Aim of the exercise: Throughout the material below, how many lines include the string "index"? Reply with only the number.

BEGIN

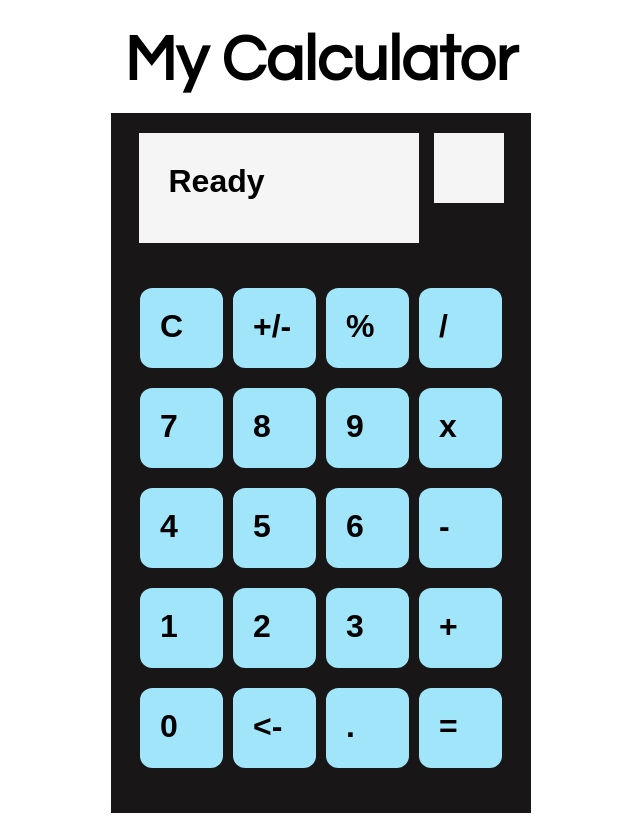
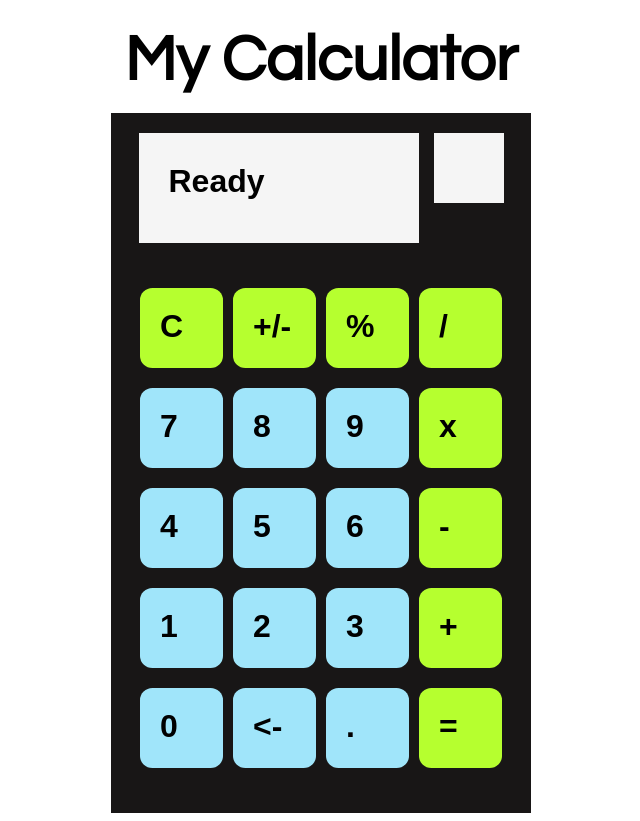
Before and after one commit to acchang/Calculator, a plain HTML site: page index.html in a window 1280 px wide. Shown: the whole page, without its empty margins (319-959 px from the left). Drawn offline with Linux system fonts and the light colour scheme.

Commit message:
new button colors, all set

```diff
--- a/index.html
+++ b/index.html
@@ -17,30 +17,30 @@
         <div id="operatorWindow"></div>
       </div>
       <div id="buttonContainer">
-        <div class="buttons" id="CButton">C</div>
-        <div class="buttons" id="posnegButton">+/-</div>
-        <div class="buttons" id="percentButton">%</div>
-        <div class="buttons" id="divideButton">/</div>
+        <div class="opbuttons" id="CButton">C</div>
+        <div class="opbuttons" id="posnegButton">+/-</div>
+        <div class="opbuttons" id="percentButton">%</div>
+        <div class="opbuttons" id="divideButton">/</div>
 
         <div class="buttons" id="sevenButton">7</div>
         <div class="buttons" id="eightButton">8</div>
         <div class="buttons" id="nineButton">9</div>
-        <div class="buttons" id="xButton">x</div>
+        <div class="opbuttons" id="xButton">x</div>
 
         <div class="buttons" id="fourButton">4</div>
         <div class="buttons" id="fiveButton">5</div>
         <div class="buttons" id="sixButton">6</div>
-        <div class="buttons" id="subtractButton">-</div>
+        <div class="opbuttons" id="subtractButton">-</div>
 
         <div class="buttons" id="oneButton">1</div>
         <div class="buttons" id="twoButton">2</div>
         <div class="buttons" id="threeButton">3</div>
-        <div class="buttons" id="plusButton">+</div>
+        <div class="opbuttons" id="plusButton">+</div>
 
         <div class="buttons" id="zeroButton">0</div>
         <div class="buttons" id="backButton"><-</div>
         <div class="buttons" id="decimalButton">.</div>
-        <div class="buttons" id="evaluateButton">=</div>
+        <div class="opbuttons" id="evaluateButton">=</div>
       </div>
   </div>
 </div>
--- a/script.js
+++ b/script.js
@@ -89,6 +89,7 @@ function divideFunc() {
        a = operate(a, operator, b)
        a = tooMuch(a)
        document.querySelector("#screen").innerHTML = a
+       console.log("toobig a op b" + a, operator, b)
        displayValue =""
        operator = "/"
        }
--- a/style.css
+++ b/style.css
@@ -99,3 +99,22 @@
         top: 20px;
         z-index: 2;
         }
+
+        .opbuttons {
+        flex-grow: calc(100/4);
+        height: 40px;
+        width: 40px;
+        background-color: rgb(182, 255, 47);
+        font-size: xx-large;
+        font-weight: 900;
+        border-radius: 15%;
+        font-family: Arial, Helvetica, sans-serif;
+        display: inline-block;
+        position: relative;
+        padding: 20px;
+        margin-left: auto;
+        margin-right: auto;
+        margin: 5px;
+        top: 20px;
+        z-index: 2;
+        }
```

END

Answer for the task: 5